§ **Required action**: Looking at the entries underneath, work out how many lines contain "Integer". Write only that number.

§ **Data in this exercise**:
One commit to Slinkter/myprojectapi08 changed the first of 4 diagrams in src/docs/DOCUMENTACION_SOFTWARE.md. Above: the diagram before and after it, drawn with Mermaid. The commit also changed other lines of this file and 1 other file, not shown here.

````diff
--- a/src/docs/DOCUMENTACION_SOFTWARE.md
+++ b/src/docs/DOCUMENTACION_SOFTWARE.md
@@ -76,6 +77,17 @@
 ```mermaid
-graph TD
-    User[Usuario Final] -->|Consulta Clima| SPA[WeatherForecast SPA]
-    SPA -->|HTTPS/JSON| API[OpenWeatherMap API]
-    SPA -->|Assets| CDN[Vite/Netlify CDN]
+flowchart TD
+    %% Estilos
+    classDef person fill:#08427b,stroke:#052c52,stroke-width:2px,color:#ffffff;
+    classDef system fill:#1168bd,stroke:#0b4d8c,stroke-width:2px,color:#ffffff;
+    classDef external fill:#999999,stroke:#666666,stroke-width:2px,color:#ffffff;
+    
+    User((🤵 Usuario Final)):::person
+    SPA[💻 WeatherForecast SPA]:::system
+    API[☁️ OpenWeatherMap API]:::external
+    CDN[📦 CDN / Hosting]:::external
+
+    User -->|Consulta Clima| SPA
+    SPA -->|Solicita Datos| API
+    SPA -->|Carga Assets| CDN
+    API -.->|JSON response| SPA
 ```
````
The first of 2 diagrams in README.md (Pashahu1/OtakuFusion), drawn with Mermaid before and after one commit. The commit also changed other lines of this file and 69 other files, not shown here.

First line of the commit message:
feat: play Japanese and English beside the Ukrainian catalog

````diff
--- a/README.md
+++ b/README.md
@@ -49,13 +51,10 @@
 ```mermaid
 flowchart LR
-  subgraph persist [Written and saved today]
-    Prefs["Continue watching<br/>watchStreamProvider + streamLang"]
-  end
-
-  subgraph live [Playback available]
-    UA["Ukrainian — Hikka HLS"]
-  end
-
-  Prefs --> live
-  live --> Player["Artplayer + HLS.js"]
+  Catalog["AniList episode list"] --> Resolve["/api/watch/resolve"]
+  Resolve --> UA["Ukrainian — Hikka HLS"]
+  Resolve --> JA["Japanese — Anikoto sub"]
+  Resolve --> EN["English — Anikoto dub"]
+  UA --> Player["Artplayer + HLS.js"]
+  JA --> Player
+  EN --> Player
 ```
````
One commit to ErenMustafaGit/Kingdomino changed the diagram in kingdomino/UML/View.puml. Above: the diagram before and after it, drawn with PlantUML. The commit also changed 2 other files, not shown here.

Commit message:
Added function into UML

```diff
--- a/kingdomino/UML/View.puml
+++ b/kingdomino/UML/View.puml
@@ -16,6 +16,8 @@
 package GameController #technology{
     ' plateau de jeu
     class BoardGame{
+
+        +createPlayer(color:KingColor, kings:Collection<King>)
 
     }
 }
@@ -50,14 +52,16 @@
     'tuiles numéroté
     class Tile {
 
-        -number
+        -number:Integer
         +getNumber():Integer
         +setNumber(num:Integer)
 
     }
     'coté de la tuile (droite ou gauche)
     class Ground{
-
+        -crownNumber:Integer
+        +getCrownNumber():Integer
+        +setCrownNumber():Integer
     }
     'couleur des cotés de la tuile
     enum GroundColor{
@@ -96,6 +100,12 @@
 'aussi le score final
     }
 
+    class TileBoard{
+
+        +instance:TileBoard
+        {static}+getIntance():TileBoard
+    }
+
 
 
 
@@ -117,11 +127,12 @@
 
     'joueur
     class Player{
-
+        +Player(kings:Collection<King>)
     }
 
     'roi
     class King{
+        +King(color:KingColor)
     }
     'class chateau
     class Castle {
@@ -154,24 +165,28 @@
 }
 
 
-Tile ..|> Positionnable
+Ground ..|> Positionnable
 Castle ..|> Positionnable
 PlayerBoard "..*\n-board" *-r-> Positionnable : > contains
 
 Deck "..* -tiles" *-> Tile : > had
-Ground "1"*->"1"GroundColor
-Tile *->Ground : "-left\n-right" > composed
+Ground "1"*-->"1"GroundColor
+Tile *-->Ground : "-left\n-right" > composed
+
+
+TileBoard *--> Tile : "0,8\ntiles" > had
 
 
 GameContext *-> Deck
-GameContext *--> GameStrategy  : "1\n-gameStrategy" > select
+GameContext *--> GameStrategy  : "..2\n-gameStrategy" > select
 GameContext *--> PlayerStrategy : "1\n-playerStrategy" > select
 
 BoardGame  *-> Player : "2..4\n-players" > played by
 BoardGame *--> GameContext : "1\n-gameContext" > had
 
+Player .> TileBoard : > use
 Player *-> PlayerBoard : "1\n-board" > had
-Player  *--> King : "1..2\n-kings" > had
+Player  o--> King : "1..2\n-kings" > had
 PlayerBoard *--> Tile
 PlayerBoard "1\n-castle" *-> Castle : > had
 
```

§ **Result of the exercise**: 6